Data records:
--*--

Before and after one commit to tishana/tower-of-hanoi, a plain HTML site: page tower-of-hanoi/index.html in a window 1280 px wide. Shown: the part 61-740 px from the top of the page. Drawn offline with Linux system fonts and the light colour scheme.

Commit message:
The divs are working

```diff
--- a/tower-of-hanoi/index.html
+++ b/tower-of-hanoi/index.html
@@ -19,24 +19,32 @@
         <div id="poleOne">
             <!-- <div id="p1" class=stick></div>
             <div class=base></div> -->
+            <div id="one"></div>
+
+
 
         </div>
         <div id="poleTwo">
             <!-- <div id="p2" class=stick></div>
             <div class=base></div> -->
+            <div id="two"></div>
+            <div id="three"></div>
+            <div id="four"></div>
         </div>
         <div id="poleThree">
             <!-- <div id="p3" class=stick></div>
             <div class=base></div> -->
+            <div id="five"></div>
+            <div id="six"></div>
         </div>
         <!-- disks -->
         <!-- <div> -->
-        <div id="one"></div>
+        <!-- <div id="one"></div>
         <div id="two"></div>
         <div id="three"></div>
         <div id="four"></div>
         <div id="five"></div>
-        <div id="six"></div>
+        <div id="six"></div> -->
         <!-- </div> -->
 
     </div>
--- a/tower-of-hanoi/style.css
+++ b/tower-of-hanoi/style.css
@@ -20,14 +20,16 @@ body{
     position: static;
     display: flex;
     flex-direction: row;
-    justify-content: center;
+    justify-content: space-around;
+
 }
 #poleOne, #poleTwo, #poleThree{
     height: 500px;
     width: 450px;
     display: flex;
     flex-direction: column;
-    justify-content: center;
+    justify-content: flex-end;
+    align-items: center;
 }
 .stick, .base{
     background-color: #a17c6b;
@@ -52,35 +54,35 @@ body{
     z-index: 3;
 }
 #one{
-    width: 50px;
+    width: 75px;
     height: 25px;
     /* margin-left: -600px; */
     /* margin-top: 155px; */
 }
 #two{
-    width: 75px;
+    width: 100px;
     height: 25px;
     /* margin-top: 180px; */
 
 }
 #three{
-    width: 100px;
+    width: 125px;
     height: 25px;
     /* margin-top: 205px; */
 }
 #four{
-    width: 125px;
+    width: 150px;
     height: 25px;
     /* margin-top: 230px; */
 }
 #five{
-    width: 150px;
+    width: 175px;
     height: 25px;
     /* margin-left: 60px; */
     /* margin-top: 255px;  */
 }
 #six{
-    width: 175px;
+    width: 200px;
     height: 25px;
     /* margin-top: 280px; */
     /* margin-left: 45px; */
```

--*--

- Problem -
Pick out each line above that includes "poleThree" and show it.

- Solution -
         <div id="poleThree">
 #poleOne, #poleTwo, #poleThree{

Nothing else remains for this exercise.